===== Data to use

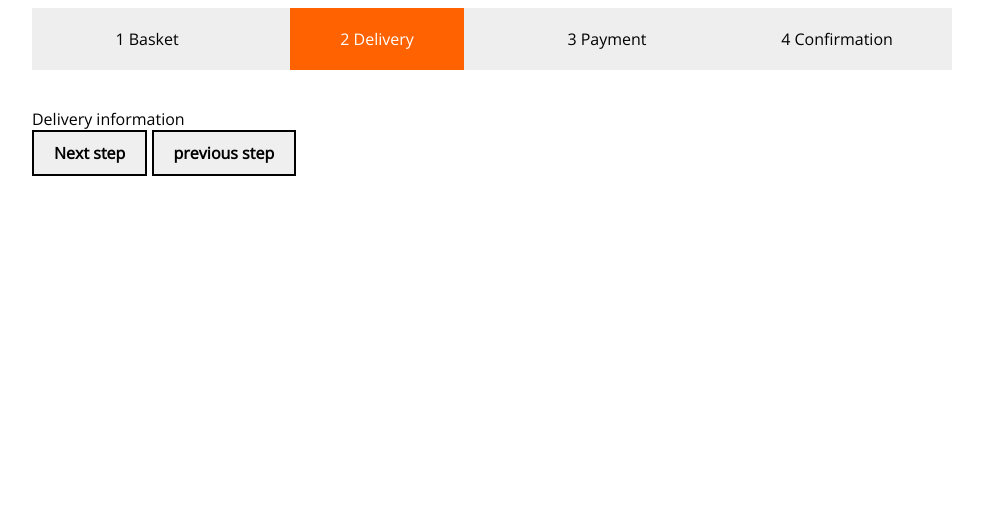
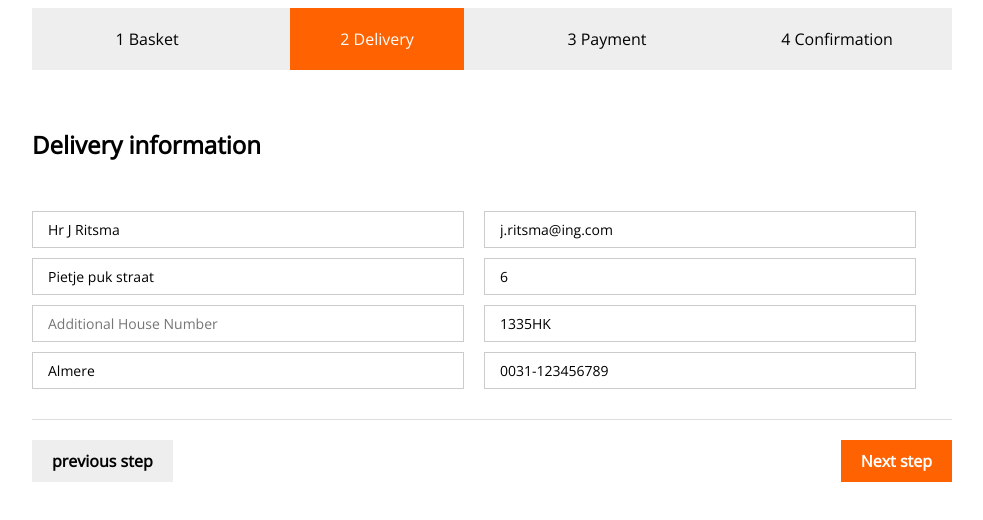
Before and after one commit to vah7id/webcomponent-checkout, a website with bundled scripts: page index.html in a window 1280 px wide. Both pictures are taken after a click on the button "Next step". Shown: the whole page, without its empty margins (148-1131 px from the left). Built offline with nearby package versions, Linux system fonts and the light colour scheme.

Commit message:
#phase3 delivery form with prefilling logics implemented

```diff
--- a/assets/styles/index.css
+++ b/assets/styles/index.css
@@ -1,6 +1,6 @@
 @import url('https://fonts.googleapis.com/css2?family=Open+Sans:wght@300&display=swap');
 
-body {
+body, input {
     font-family: 'Open Sans', sans-serif;
 }
 
@@ -8,10 +8,16 @@ button {
     font-family: 'Open Sans', sans-serif;
     color: black;
     font-weight: 900;
+    background: #eee;
     padding: 10px 20px;
     font-size: 16px;
     cursor: pointer;
-    border: 2px solid black;
+    border: none;
+}
+
+.btn-primary {
+    background: #FF6200;
+    color: white;
 }
 
 /* ================ STEPS ================== */
@@ -61,3 +67,39 @@ button {
     display: block;
     opacity: 0.7;
 }
+
+/* ================== DELIVERY ================== */
+
+.delivery-wrapper form{
+    display: block;
+    width: 100%;
+    padding: 25px 0;
+    flex-wrap: wrap;
+}
+
+.delivery-wrapper form input {
+    float: left;
+    padding: 8px 15px;
+    font-size: 14px;
+    border:1px solid #ccc;
+    width: 400px;
+    margin: 5px 20px 5px 0;
+}
+
+
+.delivery-wrapper footer {
+    width: 100%;
+    margin-top: 25px;
+    border-top: 1px solid #ddd;
+    padding-top: 20px;
+    display: block;
+    float: left;
+}
+
+.delivery-wrapper footer button:first-child {
+    float: left;
+}
+
+.delivery-wrapper footer button:last-child {
+    float: right;
+}
--- a/modules/basket/index.js
+++ b/modules/basket/index.js
@@ -4,22 +4,12 @@ import './item.js';
 class Basket extends HTMLElement {
     constructor() {
         super();
-        this.basketItems = [];
-        this.basketSummary = null;
     }
     connectedCallback() {
 
         const confirmBasket = () => {
             this.handleStepChange(2);
         }
-
-        fetch(`/assets/mocks/basket.json`).then(res => res.json()).then((res) => {
-            this.basketItems = res?.basket;
-            this.basketSummary = res?.basketSummary;
-            _render();
-        }).catch(() => {
-            _render();
-        });
 
         const _render = () => {
             const tmp = html`<div class="basket-wrapper">
@@ -33,6 +23,8 @@ class Basket extends HTMLElement {
 
             render(tmp, this);
         }
+
+        _render();
     }
 }
 
--- a/modules/delivery/index.js
+++ b/modules/delivery/index.js
@@ -3,15 +3,56 @@ import {html, render} from '../../node_modules/lit-html/lit-html.js';
 class Delivery extends HTMLElement {
     constructor() {
         super();
+        this.customer = {
+            fullname: '',
+            email: '',
+            phone: '',
+            address: {
+                street: '',
+                houseNumber: '',
+                houseNumberAddition: '',
+                postalCode: '',
+                city: ''
+            }
+        }
+        this.hasVoucher = false;
     }
     connectedCallback() {
-        const tmp = html`<div class="delivery-wrapper">
-            Delivery information
-            <div>
-                <button @click=${() => this.handleStepChange(3)}>Next step</button>
+
+        // check if all the items in the basket are voucher
+        this.hasVoucher = this.basketItems.every((item) => item.fulfillmentType === 'VOUCHER');
+
+        // prefill customer address only when it's available
+        fetch(`/assets/mocks/customer.json`).then(res => res.json()).then((res) => {
+            this.customer.address = res?.addresses[0];
+            this.customer.fullname = res?.correspondenceName;
+            this.customer.email = res?.personalEmailAddress;
+            this.customer.phone = res?.phoneNumber;
+            _render();
+        }).catch(() => {
+            _render();
+        });
+
+        const _render = () => {
+            const tmp = html`<div class="delivery-wrapper">
+            <h2>Delivery information</h2>
+            <form name="addressFields">
+                <input type="text" .value=${this.customer.fullname} name="fullname" placeholder="Full name"></input>
+                <input type="email" .value=${this.customer.email} name="email" placeholder="Email" ></input>
+                ${!this.hasVoucher ? html`
+                <input type="text" .value=${this.customer.address.street} name="street" placeholder="Street" ></input>
+                <input type="text" .value=${this.customer.address.houseNumber} name="houseNumber" placeholder="House number" ></input>
+                <input type="text" .value=${this.customer.address.houseNumberAddition} name="houseNumberAddition" placeholder="Additional House Number" ></input>
+                <input type="text" .value=${this.customer.address.postalCode}  name="postalCode" placeholder="Postal Code" ></input>
+                <input type="text" .value=${this.customer.address.city}  name="city" placeholder="City" ></input>` : ``}
+                <input type="text" .value=${this.customer.phone} name="phone" placeholder="Phone" ></input>
+            </form>
+            <footer>
                 <button @click=${() => this.handleStepChange(1)}>previous step</button>
-            </div>`;
-        render(tmp, this);
+                <button class="btn-primary" @click=${() => this.handleStepChange(3)}>Next step</button>
+            </footer>`;
+            render(tmp, this);
+        }
     }
 }
 
--- a/modules/steps/index.js
+++ b/modules/steps/index.js
@@ -7,10 +7,27 @@ import '../../modules/confirmation/index.js';
 class Steps extends HTMLElement {
     constructor() {
         super();
+        this.basketItems = [];
     }
     connectedCallback() {
+
+        // fetch the basket items before rendering the steps
+        fetch(`/assets/mocks/basket.json`).then(res => res.json()).then((res) => {
+            this.basketItems = res?.basket;
+            _render();
+        }).catch(() => {
+            _render();
+        });
+
+        // re-render the steps status after navigation between steps
+        const handleStepChange = (step) => {
+            this.step = step;
+            _render();
+        }
+
         const _render = () => {
             const tmp = html`<lion-steps class="steps-wrapper">
+
                 <lion-step class="step-item" initial-step>
                     <label class=${this.step === 1 ? 'step-active' : ''}>1 Basket</label>
                 </lion-step>
@@ -25,20 +42,16 @@ class Steps extends HTMLElement {
                 </lion-step>
 
                 <div class="step-container">
-                ${this.step === 1 ? html`<basket-step .handleStepChange=${handleStepChange.bind(this)}></basket-step>`: ``}
-                ${this.step === 2 ? html`<delivery-step .handleStepChange=${handleStepChange.bind(this)}></delivery-step>`: ``}
+                    ${this.step === 1 ? html`<basket-step .basketItems=${this.basketItems} .handleStepChange=${handleStepChange.bind(this)}></basket-step>`: ``}
+                    ${this.step === 2 ? html`<delivery-step .basketItems=${this.basketItems} .handleStepChange=${handleStepChange.bind(this)}></delivery-step>`: ``}
                     ${this.step === 3 ? html`<payment-step .handleStepChange=${handleStepChange.bind(this)}></payment-step>`: ``}
                     ${this.step === 4 ? html`<confirmation-step></confirmation-step>`: ``}
                 </div>
 
             </lion-steps>`;
+
             render(tmp, this);
         }
-        const handleStepChange = (step) => {
-            this.step = step;
-            _render();
-        }
-        _render();
     }
 }
 
--- a/package.json
+++ b/package.json
@@ -15,6 +15,8 @@
     },
     "dependencies": {
         "@lion/core": "^0.17.0",
+        "@lion/form": "^0.11.0",
+        "@lion/input": "^0.14.0",
         "@lion/steps": "^0.8.3"
     }
 }
```
Also changed, not shown: 2 other files. Lines whose indentation alone changed are shown as unchanged.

==========

● **Problem description**: Scan the lines above for the word "lion", then copy each line that has it.

● **Answer to this problem**:
             const tmp = html`<lion-steps class="steps-wrapper">
                 <lion-step class="step-item" initial-step>
                 </lion-step>
                 </lion-step>
             </lion-steps>`;
         "@lion/core": "^0.17.0",
+        "@lion/form": "^0.11.0",
+        "@lion/input": "^0.14.0",
         "@lion/steps": "^0.8.3"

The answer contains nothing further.